Wednesday, February 27, 2008

Deck Traction Part 2. Padded Decks

In part 1 we covered waxing and to veteran surfers, accustomed to the culture of waxing their board, its no problem. Newcomers see the padded-traction decks as the most sensible solution.

Many of the factory-made boards are supplied with padded traction decks. Some pads wrap around the rails, some are applied on the deck only with bare rails, and a new method recesses the pad into the deck.

The padded decks that wrap around the rails are very user friendly. They make the rails easy to grab and are easy on your body if you're whacked by your board. They protect the rails from your paddle too, but if your blade is sharp you can cut or chafe the pads. You can even dent the padded rails with your car-rack straps or setting the board down on its rails. If he rails get rough it causes drag and your board will be slower and won't turn as smoothly in the waves. Damaged rail pads can be patched and sanded smooth but prevention is better. Use an edgeguard on you paddle edge and carry the board in a boardbag to protect the soft rails.

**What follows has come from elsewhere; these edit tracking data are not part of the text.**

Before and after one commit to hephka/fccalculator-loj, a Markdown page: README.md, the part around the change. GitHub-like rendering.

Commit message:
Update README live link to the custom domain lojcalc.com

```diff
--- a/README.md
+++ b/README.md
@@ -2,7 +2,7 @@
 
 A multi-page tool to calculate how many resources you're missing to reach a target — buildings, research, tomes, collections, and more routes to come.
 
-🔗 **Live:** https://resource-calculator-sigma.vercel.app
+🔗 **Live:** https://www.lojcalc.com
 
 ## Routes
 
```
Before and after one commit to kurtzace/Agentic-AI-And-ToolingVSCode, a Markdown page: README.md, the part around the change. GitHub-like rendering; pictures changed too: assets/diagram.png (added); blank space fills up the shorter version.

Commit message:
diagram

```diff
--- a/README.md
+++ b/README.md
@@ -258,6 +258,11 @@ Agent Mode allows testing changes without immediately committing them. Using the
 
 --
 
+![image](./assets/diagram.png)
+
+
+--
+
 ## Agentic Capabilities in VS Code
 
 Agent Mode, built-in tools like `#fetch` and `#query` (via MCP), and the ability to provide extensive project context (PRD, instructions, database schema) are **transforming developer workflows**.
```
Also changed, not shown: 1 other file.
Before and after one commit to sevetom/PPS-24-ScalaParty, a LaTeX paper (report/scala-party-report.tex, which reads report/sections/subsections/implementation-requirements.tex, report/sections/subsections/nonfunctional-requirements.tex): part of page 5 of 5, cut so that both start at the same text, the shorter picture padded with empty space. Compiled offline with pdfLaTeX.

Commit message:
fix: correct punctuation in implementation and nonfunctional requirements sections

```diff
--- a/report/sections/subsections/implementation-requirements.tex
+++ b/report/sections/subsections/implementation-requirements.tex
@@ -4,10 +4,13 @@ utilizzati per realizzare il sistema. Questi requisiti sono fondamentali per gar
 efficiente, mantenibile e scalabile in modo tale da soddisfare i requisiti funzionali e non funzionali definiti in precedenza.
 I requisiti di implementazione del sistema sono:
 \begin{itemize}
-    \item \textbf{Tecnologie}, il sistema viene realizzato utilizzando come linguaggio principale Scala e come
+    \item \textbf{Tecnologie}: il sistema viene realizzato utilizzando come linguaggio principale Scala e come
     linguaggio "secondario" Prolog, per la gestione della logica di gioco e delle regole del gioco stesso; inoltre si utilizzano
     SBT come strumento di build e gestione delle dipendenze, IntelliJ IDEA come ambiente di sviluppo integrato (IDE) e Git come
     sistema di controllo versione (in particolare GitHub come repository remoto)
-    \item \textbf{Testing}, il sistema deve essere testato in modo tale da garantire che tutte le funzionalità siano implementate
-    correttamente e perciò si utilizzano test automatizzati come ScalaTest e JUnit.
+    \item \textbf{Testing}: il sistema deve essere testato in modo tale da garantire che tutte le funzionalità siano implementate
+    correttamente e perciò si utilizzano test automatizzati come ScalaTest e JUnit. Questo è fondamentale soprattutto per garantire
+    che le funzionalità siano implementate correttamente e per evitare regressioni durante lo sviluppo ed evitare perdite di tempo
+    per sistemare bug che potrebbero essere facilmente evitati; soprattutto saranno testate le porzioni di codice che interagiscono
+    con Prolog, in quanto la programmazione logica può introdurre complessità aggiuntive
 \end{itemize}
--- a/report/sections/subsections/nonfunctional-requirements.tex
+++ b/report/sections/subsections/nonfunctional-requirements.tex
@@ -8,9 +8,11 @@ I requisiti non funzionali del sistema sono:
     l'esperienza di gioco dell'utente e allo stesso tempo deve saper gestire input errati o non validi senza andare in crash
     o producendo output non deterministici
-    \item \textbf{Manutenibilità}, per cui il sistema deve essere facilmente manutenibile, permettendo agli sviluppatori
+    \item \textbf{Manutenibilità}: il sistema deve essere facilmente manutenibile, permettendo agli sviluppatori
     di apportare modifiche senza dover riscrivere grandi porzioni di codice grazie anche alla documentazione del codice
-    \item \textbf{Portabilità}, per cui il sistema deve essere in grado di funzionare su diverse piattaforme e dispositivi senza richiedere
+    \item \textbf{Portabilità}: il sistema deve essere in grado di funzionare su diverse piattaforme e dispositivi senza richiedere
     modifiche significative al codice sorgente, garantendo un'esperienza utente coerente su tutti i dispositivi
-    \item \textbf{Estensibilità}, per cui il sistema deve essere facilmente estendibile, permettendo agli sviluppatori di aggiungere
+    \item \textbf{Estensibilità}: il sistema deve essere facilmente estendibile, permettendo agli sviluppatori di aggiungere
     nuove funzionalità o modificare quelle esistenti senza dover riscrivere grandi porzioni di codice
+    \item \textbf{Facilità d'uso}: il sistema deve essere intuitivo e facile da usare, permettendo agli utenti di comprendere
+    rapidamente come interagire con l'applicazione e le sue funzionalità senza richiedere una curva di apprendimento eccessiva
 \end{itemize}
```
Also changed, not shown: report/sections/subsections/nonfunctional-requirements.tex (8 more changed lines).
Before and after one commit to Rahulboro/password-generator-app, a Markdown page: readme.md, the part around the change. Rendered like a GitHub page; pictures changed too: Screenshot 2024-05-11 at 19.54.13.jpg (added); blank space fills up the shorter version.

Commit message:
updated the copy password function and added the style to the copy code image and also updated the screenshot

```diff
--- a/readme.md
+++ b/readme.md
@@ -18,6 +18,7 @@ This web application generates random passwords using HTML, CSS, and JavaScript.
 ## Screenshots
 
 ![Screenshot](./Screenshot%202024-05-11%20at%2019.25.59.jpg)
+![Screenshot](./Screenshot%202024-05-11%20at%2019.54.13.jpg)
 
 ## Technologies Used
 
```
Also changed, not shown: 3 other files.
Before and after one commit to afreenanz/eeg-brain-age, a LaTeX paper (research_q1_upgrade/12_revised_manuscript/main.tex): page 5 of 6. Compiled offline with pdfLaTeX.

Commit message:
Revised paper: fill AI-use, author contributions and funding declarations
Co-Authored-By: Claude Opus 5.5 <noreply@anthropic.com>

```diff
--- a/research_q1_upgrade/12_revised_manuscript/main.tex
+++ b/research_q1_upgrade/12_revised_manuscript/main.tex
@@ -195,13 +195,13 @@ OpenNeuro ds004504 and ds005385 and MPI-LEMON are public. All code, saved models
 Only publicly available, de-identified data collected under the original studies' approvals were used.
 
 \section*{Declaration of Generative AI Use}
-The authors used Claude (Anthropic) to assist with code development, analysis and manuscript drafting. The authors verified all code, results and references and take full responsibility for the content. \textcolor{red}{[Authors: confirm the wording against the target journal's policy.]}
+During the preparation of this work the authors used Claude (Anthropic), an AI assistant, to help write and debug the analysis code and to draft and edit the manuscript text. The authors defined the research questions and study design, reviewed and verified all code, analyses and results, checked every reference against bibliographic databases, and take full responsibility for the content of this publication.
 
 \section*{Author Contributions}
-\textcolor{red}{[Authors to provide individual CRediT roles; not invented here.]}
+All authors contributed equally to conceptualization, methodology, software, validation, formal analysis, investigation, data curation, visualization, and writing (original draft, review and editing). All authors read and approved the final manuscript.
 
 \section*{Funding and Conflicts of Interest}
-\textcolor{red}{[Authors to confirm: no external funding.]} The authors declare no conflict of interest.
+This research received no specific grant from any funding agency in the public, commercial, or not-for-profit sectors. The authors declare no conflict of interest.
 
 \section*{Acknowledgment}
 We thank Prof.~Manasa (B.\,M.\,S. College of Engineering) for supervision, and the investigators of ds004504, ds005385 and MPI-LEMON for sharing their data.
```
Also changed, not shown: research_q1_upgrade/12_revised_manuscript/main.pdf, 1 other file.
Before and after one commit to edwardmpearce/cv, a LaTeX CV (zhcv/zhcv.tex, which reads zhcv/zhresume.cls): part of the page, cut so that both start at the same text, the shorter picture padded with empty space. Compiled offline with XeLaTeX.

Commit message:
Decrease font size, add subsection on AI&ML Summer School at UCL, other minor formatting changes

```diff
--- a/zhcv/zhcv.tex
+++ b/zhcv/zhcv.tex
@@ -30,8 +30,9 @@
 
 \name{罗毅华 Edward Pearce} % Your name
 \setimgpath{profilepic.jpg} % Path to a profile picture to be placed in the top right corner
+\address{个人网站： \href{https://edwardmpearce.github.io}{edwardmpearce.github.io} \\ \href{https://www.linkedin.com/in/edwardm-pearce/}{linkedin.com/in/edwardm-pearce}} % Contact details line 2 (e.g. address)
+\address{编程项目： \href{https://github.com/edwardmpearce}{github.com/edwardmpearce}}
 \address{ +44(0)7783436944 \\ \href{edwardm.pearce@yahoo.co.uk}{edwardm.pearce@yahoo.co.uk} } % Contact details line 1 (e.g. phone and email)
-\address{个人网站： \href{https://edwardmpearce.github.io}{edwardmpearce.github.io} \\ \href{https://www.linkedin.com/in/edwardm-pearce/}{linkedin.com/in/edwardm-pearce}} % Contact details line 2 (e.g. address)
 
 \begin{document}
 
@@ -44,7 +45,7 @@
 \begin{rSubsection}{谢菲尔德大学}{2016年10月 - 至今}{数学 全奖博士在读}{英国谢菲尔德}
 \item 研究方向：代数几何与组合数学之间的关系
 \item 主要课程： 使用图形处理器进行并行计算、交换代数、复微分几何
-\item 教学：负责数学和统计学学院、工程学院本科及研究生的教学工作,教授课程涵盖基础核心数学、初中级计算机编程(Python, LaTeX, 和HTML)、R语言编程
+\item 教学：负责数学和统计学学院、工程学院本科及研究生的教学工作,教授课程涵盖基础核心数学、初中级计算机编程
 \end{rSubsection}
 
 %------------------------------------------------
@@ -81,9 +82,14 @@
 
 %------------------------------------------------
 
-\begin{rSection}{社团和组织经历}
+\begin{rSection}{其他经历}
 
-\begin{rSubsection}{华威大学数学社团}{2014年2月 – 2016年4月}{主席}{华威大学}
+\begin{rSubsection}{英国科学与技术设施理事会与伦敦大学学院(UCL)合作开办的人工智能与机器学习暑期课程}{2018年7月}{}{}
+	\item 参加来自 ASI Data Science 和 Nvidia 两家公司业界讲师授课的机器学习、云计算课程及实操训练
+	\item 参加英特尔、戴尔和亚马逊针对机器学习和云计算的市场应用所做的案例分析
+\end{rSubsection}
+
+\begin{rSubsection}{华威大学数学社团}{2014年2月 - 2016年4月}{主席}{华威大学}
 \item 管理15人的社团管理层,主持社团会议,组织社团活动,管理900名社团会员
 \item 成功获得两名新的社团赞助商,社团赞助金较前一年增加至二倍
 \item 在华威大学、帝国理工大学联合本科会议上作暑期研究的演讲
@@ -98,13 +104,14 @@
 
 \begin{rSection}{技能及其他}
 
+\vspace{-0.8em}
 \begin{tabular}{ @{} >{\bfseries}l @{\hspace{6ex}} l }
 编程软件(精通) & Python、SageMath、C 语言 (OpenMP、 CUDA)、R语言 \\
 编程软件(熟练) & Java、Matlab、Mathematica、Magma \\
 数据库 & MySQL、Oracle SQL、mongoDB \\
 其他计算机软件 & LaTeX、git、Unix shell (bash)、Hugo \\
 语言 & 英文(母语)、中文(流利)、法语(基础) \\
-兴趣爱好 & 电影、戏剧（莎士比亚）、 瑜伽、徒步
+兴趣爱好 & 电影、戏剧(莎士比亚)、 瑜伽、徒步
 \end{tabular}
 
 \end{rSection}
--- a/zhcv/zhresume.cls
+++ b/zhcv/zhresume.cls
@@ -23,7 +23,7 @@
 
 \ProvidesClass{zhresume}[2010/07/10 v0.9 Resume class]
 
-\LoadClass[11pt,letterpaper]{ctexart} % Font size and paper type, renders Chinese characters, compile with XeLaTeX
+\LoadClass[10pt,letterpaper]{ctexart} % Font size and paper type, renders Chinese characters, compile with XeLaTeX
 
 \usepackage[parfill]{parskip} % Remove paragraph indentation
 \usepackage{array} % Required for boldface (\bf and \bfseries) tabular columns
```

Boards with with pads attached to the entire center of the deck leave the rails bare and smooth. They are not as user friendly as padded rails but higher performance and more carefree. The edge of the attached pad can drag a little, if your rail is buried deep, catch on things or trip you. The pad can also delaminate, but it's easily repaired with glue.

A new and unique application is the recessed deck pads as seen on the '08 Laird models. The rails are bare and the pad is applied in a recess that's carved into the deck. The pads edge is not exposed to snag or drag, giving the board clean and smooth lines.

One advantage of all factory-installed padded decks is that they can be up to $500 less expensive than their full-gloss counterparts. The savings come from deleting the labor of painting, glossing and polishing the deck. Many of these boards have matte finish white bottoms which makes invisible repairs easy with white Ding-stick or Marine -tex

The higest performance deck pads are applied custom to a gloss deck board. This way there is a huge variety of brands and types of pads available which can be personalized exactly to the riders demands and color preference. Various textures, sizes and shapes of pads can really make a performance difference. Also, you can combine pads and waxed areas or XM film. XM is a clear un-padded traction application that can also be used on the entire deck if you like. Keep in mind that all this personalization comes with a price. Custom deck traction can easily cost $50-$200 depending on what you choose to do. When you consider what it costs for the highest performance bicycle its OK!


  1. i'm just getting into sup. it will be flat lakes almost all the time. i was wondering if just standing on "hard top" is better than the flex of a pad? see surftech laird boards don't seem to have pads, hobie and others do? thanks for any/all feed back.

  2. You can buy a soft top Laird board in both the 11'6" length and the 12'1" length. As for which board style is better - gloss versus soft, either will be good for flat water. Most of our gloss SUP boards come with a pad, if they don't (or you don't like the factory pad) we can sell you a nice pad. Because you'll be standing "still" (instead of moving a lot like in surf) you will want some padding underfoot, so just waxing a gloss board (rather than having a pad) won't be comfortable.

    A gloss board is easy to add Attachment tie downs to the deck of your paddle board so that you can bungee down a dry bag to carry supplies.

    Laird 12'1" soft top

    Laird 11'6" soft top

    Custom Deck Pad for Gloss boards

    Attachment for Tie Downs